Aim of the task
With the images removed, return every line below exactly as it reads.

Input
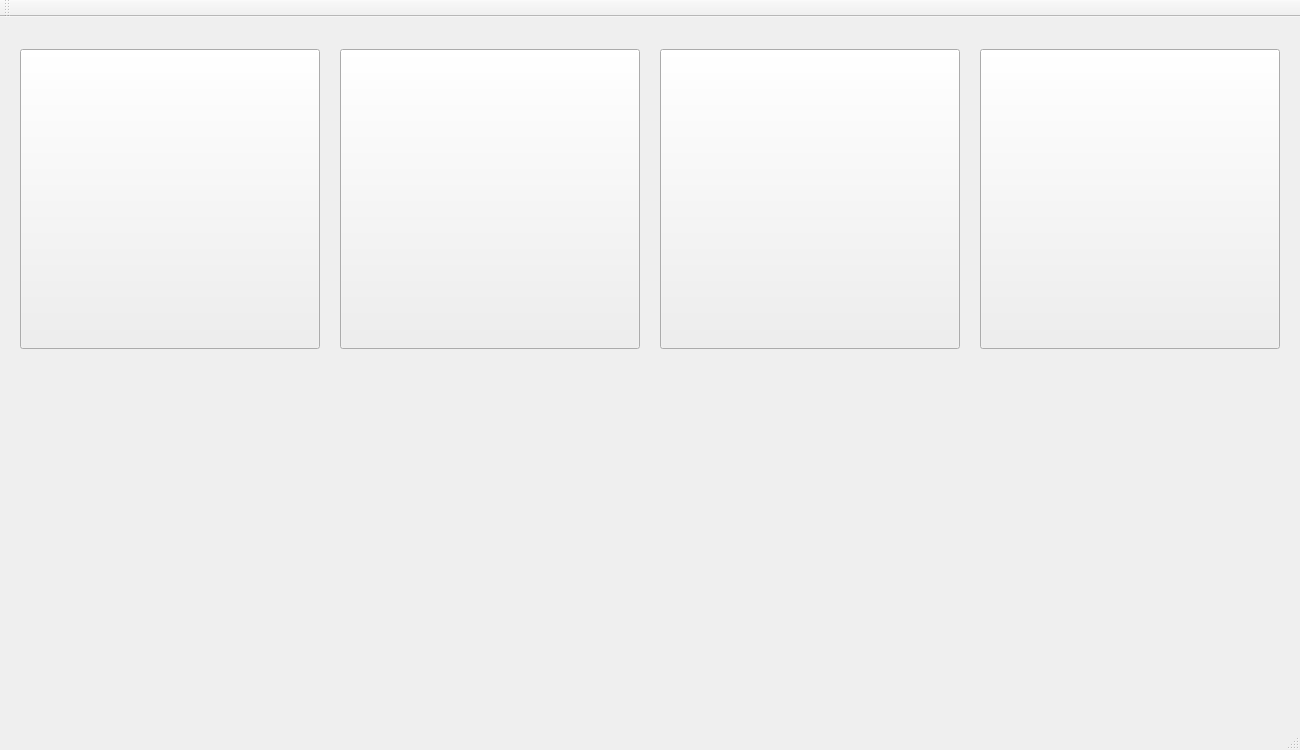
Before: the Qt Designer form Rhythm_Game/Rhythm_Game/rhythm_game.ui in Robolover/Capstone, drawn with Qt 5.
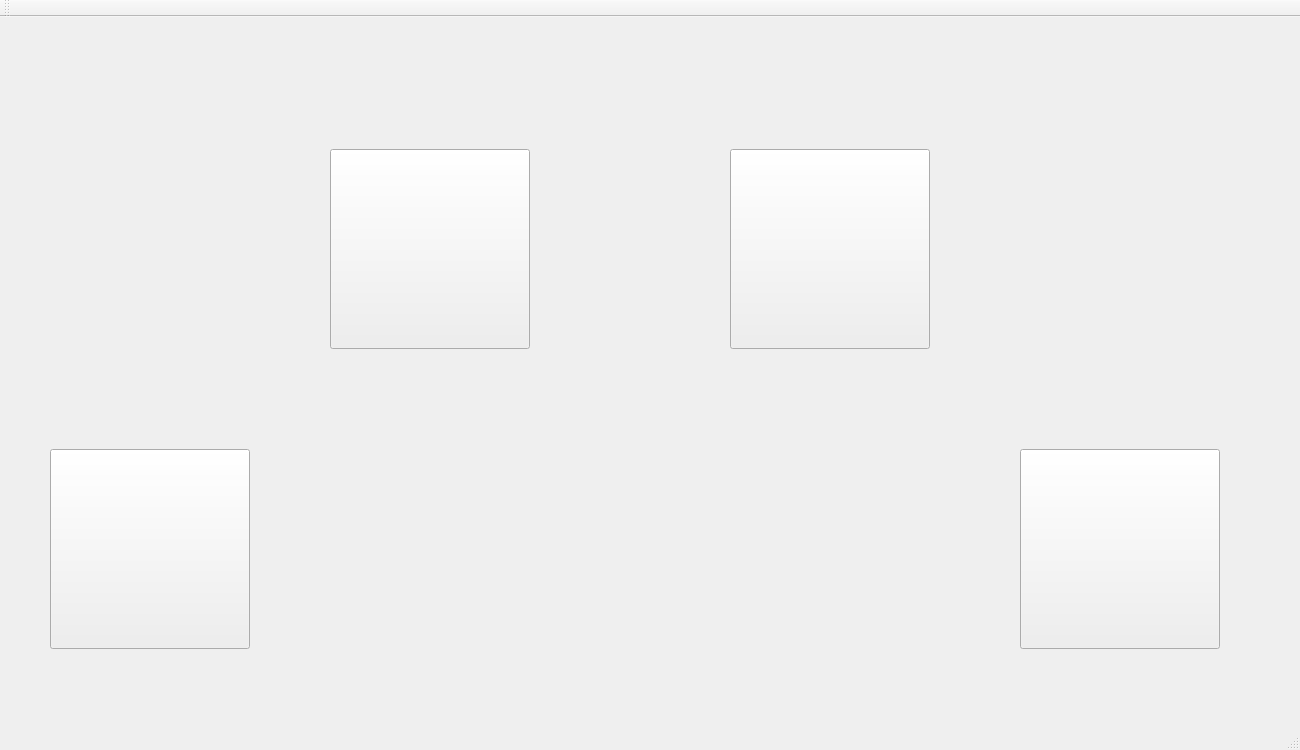
After: the same form once the commit is applied. The open tabs and pages were chosen to show the change. Icons and pictures are not drawn.

What changed in the file:
```diff
--- a/Rhythm_Game/Rhythm_Game/rhythm_game.ui
+++ b/Rhythm_Game/Rhythm_Game/rhythm_game.ui
@@ -209,10 +209,10 @@
      <widget class="QPushButton" name="apple">
       <property name="geometry">
        <rect>
-        <x>20</x>
-        <y>20</y>
-        <width>300</width>
-        <height>300</height>
+        <x>1020</x>
+        <y>420</y>
+        <width>200</width>
+        <height>200</height>
        </rect>
       </property>
       <property name="styleSheet">
@@ -225,10 +225,10 @@
      <widget class="QPushButton" name="bus">
       <property name="geometry">
        <rect>
-        <x>340</x>
-        <y>20</y>
-        <width>300</width>
-        <height>300</height>
+        <x>330</x>
+        <y>120</y>
+        <width>200</width>
+        <height>200</height>
        </rect>
       </property>
       <property name="styleSheet">
@@ -241,10 +241,10 @@
      <widget class="QPushButton" name="cat">
       <property name="geometry">
        <rect>
-        <x>660</x>
-        <y>20</y>
-        <width>300</width>
-        <height>300</height>
+        <x>730</x>
+        <y>120</y>
+        <width>200</width>
+        <height>200</height>
        </rect>
       </property>
       <property name="styleSheet">
@@ -257,10 +257,10 @@
      <widget class="QPushButton" name="duck">
       <property name="geometry">
        <rect>
-        <x>980</x>
-        <y>20</y>
-        <width>300</width>
-        <height>300</height>
+        <x>50</x>
+        <y>420</y>
+        <width>200</width>
+        <height>200</height>
        </rect>
       </property>
       <property name="styleSheet">
```
Left out of the diff: 31 changed lines with no effect on the pictures.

Solved problem
Before: the Qt Designer form Rhythm_Game/Rhythm_Game/rhythm_game.ui in Robolover/Capstone, drawn with Qt 5.
After: the same form once the commit is applied. The open tabs and pages were chosen to show the change. Icons and pictures are not drawn.

What changed in the file:
```diff
--- a/Rhythm_Game/Rhythm_Game/rhythm_game.ui
+++ b/Rhythm_Game/Rhythm_Game/rhythm_game.ui
@@ -209,10 +209,10 @@
      <widget class="QPushButton" name="apple">
       <property name="geometry">
        <rect>
-        <x>20</x>
-        <y>20</y>
-        <width>300</width>
-        <height>300</height>
+        <x>1020</x>
+        <y>420</y>
+        <width>200</width>
+        <height>200</height>
        </rect>
       </property>
       <property name="styleSheet">
@@ -225,10 +225,10 @@
      <widget class="QPushButton" name="bus">
       <property name="geometry">
        <rect>
-        <x>340</x>
-        <y>20</y>
-        <width>300</width>
-        <height>300</height>
+        <x>330</x>
+        <y>120</y>
+        <width>200</width>
+        <height>200</height>
        </rect>
       </property>
       <property name="styleSheet">
@@ -241,10 +241,10 @@
      <widget class="QPushButton" name="cat">
       <property name="geometry">
        <rect>
-        <x>660</x>
-        <y>20</y>
-        <width>300</width>
-        <height>300</height>
+        <x>730</x>
+        <y>120</y>
+        <width>200</width>
+        <height>200</height>
        </rect>
       </property>
       <property name="styleSheet">
@@ -257,10 +257,10 @@
      <widget class="QPushButton" name="duck">
       <property name="geometry">
        <rect>
-        <x>980</x>
-        <y>20</y>
-        <width>300</width>
-        <height>300</height>
+        <x>50</x>
+        <y>420</y>
+        <width>200</width>
+        <height>200</height>
        </rect>
       </property>
       <property name="styleSheet">
```
Left out of the diff: 31 changed lines with no effect on the pictures.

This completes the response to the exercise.